• _YOUR GOAL_:
Each line of the listing that includes the string "features" is to be identified and copied.

• _THE DATA_:
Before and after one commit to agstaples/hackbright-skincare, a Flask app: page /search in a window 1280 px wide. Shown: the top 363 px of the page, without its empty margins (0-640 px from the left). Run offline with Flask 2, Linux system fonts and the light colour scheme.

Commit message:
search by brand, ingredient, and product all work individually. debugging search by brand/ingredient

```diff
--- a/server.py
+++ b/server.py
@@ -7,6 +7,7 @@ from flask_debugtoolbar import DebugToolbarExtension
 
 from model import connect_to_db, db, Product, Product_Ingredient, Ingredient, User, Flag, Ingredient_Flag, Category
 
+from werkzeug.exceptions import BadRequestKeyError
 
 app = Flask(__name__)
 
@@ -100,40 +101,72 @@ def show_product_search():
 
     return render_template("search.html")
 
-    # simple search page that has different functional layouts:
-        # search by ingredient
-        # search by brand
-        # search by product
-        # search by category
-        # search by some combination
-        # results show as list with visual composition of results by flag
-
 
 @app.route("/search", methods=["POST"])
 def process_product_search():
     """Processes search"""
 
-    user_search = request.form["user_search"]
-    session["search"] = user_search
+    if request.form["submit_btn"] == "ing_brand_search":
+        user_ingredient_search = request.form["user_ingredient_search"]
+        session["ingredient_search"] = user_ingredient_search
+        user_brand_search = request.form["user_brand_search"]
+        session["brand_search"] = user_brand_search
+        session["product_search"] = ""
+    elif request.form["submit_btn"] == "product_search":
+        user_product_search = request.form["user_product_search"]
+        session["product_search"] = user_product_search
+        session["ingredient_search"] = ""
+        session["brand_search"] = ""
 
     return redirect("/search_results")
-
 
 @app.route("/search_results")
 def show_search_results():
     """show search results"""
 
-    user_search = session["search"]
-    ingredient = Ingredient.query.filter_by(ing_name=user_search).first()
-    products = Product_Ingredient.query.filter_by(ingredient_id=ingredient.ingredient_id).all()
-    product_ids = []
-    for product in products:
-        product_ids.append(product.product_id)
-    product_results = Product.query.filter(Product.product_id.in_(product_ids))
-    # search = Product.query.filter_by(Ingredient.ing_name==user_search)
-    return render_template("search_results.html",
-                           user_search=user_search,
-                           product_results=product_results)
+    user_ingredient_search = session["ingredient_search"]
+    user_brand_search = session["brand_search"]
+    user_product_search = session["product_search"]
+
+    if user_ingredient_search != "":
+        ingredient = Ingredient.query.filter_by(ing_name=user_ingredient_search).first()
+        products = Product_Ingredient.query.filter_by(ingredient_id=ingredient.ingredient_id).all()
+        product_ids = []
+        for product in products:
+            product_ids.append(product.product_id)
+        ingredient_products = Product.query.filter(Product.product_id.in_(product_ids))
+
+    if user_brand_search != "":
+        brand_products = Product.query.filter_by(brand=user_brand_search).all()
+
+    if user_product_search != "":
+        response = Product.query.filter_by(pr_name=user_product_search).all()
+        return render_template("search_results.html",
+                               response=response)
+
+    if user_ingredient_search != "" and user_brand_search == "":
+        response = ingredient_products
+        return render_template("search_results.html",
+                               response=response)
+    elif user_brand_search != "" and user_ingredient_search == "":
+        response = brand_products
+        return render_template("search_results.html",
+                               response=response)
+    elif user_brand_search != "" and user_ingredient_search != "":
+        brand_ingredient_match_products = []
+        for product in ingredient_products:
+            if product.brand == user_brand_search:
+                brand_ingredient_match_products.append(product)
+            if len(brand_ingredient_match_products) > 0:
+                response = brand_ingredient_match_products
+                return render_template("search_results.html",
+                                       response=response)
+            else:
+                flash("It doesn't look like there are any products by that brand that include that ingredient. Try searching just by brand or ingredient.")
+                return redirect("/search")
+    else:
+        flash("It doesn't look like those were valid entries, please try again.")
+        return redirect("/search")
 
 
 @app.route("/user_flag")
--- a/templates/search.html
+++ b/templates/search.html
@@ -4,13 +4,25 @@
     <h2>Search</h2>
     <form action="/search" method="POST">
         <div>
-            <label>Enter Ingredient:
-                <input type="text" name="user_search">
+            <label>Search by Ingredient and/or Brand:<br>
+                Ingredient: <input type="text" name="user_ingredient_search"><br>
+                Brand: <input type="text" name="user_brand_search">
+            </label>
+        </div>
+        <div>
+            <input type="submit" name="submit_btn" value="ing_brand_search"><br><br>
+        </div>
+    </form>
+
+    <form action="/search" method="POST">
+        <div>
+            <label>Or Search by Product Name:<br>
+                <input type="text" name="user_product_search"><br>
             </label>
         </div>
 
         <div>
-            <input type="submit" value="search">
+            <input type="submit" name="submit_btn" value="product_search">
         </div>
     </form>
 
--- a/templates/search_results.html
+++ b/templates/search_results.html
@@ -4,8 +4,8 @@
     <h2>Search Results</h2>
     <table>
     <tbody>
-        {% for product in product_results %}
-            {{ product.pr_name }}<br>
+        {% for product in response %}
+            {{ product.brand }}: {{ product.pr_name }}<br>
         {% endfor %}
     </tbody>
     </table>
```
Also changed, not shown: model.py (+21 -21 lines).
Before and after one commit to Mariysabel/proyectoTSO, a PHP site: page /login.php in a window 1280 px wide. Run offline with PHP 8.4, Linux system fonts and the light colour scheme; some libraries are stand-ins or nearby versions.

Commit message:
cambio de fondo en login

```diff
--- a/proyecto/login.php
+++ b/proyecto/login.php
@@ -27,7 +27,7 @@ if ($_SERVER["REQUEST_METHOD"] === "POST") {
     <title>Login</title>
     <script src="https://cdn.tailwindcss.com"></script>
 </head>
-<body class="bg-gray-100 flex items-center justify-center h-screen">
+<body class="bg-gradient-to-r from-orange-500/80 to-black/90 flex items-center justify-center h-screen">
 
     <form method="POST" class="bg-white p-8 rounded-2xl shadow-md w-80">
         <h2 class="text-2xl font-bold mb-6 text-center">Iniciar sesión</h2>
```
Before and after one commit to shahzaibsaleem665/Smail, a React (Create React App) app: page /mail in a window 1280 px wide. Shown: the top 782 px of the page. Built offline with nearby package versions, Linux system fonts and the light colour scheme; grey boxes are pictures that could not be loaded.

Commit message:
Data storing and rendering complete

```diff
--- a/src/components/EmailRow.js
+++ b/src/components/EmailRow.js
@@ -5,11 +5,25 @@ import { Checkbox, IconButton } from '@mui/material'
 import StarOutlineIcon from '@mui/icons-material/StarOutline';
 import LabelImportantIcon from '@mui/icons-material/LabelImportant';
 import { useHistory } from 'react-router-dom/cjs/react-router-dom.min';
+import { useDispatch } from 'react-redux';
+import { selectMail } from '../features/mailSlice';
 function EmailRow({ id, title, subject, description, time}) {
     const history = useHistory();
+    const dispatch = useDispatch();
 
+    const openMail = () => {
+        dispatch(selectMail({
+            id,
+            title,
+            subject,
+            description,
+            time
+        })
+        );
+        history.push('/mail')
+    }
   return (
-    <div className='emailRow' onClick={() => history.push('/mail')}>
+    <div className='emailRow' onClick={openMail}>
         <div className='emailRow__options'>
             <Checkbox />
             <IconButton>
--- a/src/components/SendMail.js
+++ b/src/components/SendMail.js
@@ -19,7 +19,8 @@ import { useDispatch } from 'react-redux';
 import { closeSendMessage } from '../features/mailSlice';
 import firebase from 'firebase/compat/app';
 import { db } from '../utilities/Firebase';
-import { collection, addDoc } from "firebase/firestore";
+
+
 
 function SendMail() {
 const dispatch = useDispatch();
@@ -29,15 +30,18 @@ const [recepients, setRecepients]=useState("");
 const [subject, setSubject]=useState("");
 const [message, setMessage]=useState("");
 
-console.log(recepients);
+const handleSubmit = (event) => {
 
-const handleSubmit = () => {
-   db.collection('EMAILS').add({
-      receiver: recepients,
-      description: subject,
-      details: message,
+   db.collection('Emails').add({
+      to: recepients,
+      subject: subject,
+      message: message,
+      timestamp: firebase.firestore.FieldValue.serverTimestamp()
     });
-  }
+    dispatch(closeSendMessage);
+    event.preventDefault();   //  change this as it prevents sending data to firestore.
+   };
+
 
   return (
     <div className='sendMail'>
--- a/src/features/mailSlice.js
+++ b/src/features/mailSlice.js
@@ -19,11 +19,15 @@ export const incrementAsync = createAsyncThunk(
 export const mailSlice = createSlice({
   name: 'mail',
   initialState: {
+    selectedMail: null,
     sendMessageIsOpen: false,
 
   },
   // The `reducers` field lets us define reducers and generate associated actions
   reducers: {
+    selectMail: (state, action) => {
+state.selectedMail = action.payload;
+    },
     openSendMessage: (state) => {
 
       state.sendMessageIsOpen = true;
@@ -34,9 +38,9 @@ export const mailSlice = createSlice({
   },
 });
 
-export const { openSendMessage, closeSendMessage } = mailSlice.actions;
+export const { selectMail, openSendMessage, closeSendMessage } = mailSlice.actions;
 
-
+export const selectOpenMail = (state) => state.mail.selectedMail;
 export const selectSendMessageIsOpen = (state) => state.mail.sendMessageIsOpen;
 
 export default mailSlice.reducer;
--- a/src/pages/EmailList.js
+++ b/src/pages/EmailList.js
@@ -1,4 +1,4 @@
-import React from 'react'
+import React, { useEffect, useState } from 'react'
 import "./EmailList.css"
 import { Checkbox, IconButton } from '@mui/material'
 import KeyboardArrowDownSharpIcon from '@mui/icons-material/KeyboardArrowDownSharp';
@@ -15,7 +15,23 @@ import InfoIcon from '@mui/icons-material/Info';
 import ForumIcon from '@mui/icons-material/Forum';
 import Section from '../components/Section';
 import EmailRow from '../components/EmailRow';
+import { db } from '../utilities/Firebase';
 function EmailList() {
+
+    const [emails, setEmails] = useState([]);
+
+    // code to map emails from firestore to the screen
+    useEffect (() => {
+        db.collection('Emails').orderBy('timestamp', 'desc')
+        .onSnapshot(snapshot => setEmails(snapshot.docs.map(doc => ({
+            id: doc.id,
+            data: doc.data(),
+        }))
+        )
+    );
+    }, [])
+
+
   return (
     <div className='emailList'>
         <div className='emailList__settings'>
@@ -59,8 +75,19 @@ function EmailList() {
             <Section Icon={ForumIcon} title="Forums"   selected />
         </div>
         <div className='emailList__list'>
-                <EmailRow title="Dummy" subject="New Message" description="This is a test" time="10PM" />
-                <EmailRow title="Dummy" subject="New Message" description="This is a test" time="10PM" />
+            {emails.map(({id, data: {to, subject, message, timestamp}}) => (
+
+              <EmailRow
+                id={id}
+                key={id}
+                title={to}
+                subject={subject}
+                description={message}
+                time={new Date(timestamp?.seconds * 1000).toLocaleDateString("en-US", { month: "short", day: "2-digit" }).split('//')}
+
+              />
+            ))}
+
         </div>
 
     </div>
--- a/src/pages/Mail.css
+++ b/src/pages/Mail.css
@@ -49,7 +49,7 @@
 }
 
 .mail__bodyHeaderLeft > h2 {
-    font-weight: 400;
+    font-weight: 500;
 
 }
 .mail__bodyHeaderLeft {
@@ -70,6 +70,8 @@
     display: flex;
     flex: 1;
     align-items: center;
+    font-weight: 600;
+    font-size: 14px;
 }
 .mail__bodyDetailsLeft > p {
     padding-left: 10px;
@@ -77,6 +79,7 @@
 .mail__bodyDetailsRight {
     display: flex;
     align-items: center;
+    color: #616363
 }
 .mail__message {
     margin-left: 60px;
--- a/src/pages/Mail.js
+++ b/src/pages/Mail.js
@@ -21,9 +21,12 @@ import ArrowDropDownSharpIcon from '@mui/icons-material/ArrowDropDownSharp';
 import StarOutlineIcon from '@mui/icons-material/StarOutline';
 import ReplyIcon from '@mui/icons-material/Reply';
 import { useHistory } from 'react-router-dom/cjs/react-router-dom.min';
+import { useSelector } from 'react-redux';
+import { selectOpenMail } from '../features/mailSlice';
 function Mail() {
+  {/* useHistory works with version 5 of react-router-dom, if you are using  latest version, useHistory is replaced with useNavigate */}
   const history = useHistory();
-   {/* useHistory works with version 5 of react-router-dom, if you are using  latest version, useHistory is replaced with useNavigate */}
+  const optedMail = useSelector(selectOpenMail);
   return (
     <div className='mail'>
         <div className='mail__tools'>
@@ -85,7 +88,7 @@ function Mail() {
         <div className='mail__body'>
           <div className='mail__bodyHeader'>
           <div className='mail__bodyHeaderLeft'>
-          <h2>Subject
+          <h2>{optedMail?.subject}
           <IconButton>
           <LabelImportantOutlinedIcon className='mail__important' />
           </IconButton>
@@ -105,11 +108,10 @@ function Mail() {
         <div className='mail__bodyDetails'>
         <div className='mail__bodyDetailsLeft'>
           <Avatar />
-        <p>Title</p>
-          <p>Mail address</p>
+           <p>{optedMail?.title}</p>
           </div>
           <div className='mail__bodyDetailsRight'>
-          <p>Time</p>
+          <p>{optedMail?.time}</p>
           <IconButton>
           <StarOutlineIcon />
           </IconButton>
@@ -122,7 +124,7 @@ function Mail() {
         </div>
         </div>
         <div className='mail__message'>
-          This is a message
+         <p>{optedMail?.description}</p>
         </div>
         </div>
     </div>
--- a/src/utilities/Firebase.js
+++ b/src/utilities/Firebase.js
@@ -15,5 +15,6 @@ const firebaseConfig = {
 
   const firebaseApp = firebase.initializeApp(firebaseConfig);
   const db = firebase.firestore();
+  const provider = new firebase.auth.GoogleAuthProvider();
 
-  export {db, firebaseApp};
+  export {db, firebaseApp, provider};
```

• _RESPONSE FOR THIS EXERCISE_:
+import { selectMail } from '../features/mailSlice';
 import { closeSendMessage } from '../features/mailSlice';
--- a/src/features/mailSlice.js
+++ b/src/features/mailSlice.js
+import { selectOpenMail } from '../features/mailSlice';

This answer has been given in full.